By using the 964 platform, the original goal was to use a G64 style manual transmission. Once the project started to unfold, however, it was determined that a proper motorsport-based sequential manual would be better suited, and the old standard Quaife 61G gearbox was drafted in for use. While at SEMA, however, an empty G50 case was used for mock-up purposes. Can you just imagine banging gears with a sequential while listening to the turbos whistle behind you? This is going to be one spectacular Porsche when complete.
4. The Wheels
Working with Momo, Rod & Gary pulled a number of vintage centerlock designs from the 1980s and 1990s out of their archives to provide inspiration for the wheels on this car. These are custom 935-inspired 5-spoke wheels that fall right in line with Momo’s Heritage line of wheels. In fact, they were displaying a set of similar 6-spoke wheels at their booth (photo below) which fits a Porsche 5X130 bolt pattern. By using 993 RSR uprights front and rear, the center-lock hubs insert into a large bearing that is the same on all four corners. According to Rod, a 5-spoke wheel will be available from Momo soon, and we think they would look absolutely bonkers on your 964 or 993.
5. The Bodywork of the 356 RSR
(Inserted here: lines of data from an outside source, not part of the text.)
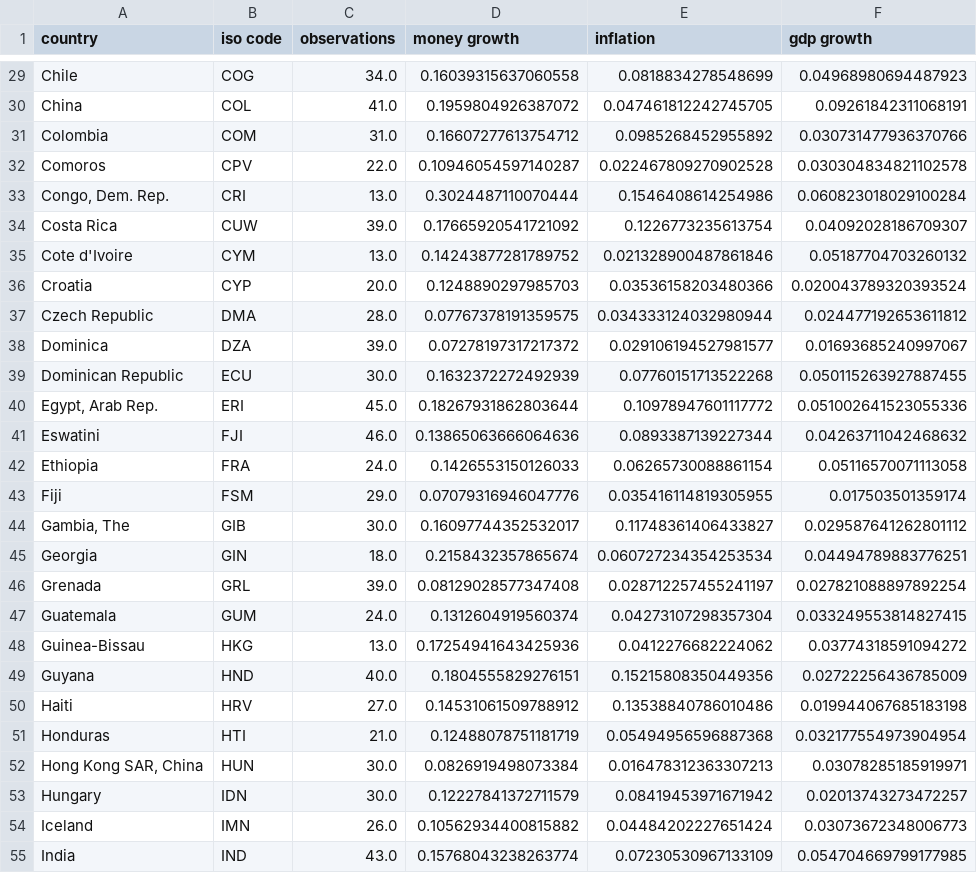
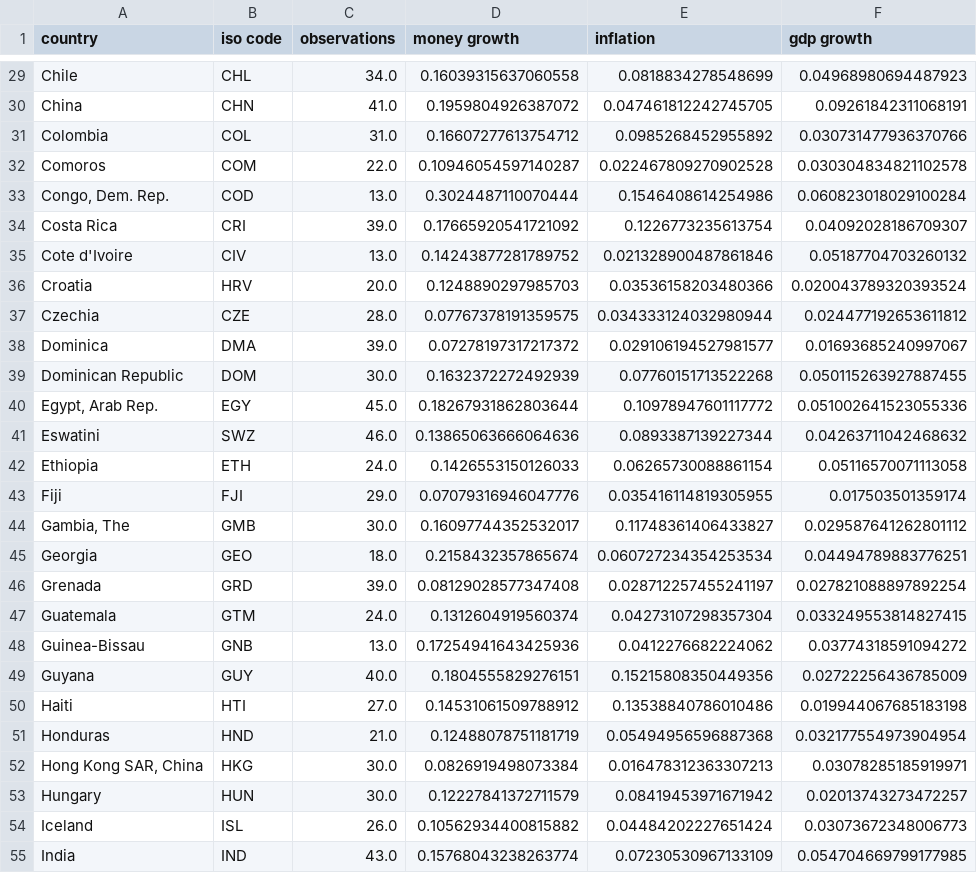
Before and after one commit to qbapawelczak/Macro-comp-take-a-look, a CSV file: Data/Csv/quantity_theory_data_open.csv, drawn as a sheet; only a part is shown, gaps mark what is left out; the diff covers the shown part only; the diff names each change by its address in the sheet, - before the commit and + after, or states it on an @@ line.

```diff
--- a/Data/Csv/quantity_theory_data_open.csv
+++ b/Data/Csv/quantity_theory_data_open.csv
-B29 (iso code): COG
+B29 (iso code): CHL
-B30 (iso code): COL
+B30 (iso code): CHN
-B31 (iso code): COM
+B31 (iso code): COL
-B32 (iso code): CPV
+B32 (iso code): COM
-B33 (iso code): CRI
+B33 (iso code): COD
-B34 (iso code): CUW
+B34 (iso code): CRI
-B35 (iso code): CYM
+B35 (iso code): CIV
-B36 (iso code): CYP
+B36 (iso code): HRV
-A37 (country): Czech Republic
+A37 (country): Czechia
-B37 (iso code): DMA
+B37 (iso code): CZE
-B38 (iso code): DZA
+B38 (iso code): DMA
-B39 (iso code): ECU
+B39 (iso code): DOM
-B40 (iso code): ERI
+B40 (iso code): EGY
-B41 (iso code): FJI
+B41 (iso code): SWZ
-B42 (iso code): FRA
+B42 (iso code): ETH
-B43 (iso code): FSM
+B43 (iso code): FJI
-B44 (iso code): GIB
+B44 (iso code): GMB
-B45 (iso code): GIN
+B45 (iso code): GEO
-B46 (iso code): GRL
+B46 (iso code): GRD
-B47 (iso code): GUM
+B47 (iso code): GTM
-B48 (iso code): HKG
+B48 (iso code): GNB
-B49 (iso code): HND
+B49 (iso code): GUY
-B50 (iso code): HRV
+B50 (iso code): HTI
-B51 (iso code): HTI
+B51 (iso code): HND
-B52 (iso code): HUN
+B52 (iso code): HKG
-B53 (iso code): IDN
+B53 (iso code): HUN
-B54 (iso code): IMN
+B54 (iso code): ISL
```
Also changed, not shown: 99 edited cells elsewhere in this file, Data/Csv/quantity_theory_data.csv, 4 other files.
While the greenhouse, doors, and front trunk area are easily recognizable as pure 356 right now, this Porsche will be completely transformed once the full silhouette-racer bodywork is installed. Judging by the sketches, this car will feature a lot of 935-inspired design work, with vents, inlets, louvers, and flares everywhere you look. For ease of use, the front and rear bodywork will be one-piece aluminum lift-off affairs with quick disconnect mounting points. Melding 356 and 935 and 964 into one monster doesn’t sound like much of a good idea, until it’s been implemented by the visionary mind of Rod Emory. There’s a fine line between insane and genius, and this car (as well as its builder) toe that line every day.